rising out of it when I opened it. I loved the feel of the
burnished wood under my fingers, the box that would keep my
tender secrets for years. So much in our lives is like that, we
love and love and love an object and then one day

With photographs hard to come by, and saved for exceptionally special occasions, I imagine the boxes would have been the perfect vessel to keep and protect such images and memories.

More recently, the boxes are used for other events that, until only recently, were considerably taboo. Funerals and the memories of treasured people and the sad incidence of still birth and the memory of what could have been can be kept safely encapsulated in a gorgeous wooden box.
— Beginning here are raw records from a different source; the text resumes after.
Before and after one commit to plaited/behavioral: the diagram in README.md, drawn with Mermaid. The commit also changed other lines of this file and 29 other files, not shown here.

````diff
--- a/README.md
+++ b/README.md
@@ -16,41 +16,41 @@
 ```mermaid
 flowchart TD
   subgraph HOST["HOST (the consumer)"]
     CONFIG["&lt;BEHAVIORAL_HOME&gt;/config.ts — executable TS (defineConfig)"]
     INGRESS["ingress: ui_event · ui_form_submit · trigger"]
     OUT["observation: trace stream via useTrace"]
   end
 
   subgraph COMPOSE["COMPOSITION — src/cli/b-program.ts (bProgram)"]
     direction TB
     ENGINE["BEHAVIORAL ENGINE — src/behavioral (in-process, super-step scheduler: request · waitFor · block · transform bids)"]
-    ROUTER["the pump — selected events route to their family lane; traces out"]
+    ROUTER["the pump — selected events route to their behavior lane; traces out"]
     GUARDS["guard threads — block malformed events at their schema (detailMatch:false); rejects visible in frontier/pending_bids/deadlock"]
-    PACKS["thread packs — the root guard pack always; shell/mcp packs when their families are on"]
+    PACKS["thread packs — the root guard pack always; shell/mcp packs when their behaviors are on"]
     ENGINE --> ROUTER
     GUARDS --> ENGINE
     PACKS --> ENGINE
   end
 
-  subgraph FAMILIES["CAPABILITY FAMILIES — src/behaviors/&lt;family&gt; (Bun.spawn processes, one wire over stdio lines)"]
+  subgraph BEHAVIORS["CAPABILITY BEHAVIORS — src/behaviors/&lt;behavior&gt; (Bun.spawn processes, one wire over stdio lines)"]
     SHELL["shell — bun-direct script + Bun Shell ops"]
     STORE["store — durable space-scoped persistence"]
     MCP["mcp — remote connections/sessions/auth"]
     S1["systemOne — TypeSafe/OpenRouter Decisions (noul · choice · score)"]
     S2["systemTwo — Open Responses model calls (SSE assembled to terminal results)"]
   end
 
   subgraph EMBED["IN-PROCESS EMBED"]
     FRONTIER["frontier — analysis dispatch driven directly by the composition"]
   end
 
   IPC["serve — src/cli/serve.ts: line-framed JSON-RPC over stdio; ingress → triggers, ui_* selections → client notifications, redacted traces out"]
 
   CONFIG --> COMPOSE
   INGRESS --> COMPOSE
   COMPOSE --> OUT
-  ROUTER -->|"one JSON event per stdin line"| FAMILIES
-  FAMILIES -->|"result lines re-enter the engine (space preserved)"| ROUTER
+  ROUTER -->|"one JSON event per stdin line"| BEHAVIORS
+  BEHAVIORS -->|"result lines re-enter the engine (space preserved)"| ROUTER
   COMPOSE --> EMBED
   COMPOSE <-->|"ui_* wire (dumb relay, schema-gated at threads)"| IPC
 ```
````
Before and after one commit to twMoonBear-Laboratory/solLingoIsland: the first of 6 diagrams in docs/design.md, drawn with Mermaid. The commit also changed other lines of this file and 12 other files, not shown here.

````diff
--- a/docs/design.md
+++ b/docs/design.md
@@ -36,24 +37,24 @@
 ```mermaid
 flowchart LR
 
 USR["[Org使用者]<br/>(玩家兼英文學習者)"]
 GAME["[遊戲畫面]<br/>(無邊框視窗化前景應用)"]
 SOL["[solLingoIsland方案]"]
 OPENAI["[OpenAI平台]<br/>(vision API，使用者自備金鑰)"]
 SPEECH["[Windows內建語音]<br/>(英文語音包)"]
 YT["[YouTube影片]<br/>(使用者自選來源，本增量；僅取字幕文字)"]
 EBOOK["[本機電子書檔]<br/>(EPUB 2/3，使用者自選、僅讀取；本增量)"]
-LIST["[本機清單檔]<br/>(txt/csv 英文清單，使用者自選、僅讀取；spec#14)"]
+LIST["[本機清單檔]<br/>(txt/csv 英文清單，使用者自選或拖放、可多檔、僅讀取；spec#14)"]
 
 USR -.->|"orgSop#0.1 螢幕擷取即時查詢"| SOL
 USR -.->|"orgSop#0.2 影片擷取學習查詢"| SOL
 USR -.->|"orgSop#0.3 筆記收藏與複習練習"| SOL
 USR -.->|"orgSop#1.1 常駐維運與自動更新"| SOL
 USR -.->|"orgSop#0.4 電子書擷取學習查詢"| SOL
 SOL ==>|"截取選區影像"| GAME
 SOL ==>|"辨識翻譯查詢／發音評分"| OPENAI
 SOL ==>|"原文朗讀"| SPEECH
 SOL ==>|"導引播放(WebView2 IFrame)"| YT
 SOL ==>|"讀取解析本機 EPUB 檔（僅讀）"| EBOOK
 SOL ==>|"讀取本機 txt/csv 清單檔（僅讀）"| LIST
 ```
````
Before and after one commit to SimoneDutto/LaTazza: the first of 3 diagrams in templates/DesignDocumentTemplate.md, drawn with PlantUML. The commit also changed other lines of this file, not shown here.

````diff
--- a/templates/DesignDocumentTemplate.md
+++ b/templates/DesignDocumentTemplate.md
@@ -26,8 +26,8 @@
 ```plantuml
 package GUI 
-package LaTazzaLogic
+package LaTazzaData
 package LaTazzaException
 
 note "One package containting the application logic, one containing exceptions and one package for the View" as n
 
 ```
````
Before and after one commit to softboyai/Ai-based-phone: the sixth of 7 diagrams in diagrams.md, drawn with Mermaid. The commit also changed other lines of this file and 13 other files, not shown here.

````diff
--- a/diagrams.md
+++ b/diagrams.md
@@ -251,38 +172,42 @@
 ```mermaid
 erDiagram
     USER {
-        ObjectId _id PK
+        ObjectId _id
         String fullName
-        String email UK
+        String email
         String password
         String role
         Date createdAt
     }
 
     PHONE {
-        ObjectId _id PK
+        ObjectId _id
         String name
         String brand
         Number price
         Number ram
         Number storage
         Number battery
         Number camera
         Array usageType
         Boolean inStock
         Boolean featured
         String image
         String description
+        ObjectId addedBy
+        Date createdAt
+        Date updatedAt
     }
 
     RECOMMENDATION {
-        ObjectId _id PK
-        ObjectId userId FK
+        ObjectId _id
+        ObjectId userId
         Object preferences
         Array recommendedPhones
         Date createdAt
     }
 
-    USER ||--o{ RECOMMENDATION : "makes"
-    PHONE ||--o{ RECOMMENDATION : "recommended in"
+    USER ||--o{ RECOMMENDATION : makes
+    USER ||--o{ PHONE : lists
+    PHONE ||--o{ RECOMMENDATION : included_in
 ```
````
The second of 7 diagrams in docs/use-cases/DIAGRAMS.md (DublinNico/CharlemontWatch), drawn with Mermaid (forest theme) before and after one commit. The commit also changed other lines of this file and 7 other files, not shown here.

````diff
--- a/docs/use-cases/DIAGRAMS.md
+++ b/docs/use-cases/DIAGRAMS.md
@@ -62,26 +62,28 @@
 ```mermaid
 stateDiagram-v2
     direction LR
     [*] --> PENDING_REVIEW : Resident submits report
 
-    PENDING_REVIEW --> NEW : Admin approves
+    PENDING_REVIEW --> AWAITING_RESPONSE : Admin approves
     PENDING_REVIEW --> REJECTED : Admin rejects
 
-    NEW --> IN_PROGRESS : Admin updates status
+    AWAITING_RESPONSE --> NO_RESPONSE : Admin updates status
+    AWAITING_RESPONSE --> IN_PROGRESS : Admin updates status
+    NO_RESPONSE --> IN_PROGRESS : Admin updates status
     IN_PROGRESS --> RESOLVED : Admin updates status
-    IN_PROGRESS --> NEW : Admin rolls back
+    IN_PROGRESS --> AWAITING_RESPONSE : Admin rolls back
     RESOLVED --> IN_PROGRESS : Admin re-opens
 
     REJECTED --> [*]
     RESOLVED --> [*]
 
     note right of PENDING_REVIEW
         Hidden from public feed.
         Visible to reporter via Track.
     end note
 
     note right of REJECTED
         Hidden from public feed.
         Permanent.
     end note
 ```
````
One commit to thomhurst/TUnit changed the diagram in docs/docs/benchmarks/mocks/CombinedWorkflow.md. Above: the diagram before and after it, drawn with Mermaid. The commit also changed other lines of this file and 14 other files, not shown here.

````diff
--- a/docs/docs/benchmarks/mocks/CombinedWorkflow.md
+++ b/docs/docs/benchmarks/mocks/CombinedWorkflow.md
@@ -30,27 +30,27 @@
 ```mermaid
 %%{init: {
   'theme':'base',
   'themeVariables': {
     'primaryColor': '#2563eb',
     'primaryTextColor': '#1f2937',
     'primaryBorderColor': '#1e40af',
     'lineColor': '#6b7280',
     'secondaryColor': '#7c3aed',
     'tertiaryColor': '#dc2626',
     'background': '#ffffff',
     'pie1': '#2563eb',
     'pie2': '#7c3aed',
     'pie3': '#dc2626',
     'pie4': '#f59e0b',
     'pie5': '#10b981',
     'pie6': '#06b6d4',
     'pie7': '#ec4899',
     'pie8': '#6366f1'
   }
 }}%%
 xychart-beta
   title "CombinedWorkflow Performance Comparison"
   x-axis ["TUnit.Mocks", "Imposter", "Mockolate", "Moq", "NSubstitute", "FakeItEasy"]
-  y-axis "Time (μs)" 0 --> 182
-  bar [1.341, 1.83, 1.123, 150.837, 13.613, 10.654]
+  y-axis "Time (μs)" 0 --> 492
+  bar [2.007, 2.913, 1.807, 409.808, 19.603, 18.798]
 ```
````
If we think of wars long past, the keepsake box may well have been the place to keep a token and reminder, however small, of a person loved and now gone.

This line in the same poem highlights just how valuable items like a keepsake box are, for our memories and to enable us, even for a moment, a reflection of a moment that was so incredibly special to us. It allows us to be in touch with a person we loved, or a moment that we treasured so greatly.

it disappears, and we don’t notice as though there were a
canyon in the middle of the world where all those lost loves
go. It is like that with people too. So now, when I hear your
voice on the phone, that trembling, rasping it has become

Do you have a keepsake box? What do you keep in yours?

The poem quoted can be read here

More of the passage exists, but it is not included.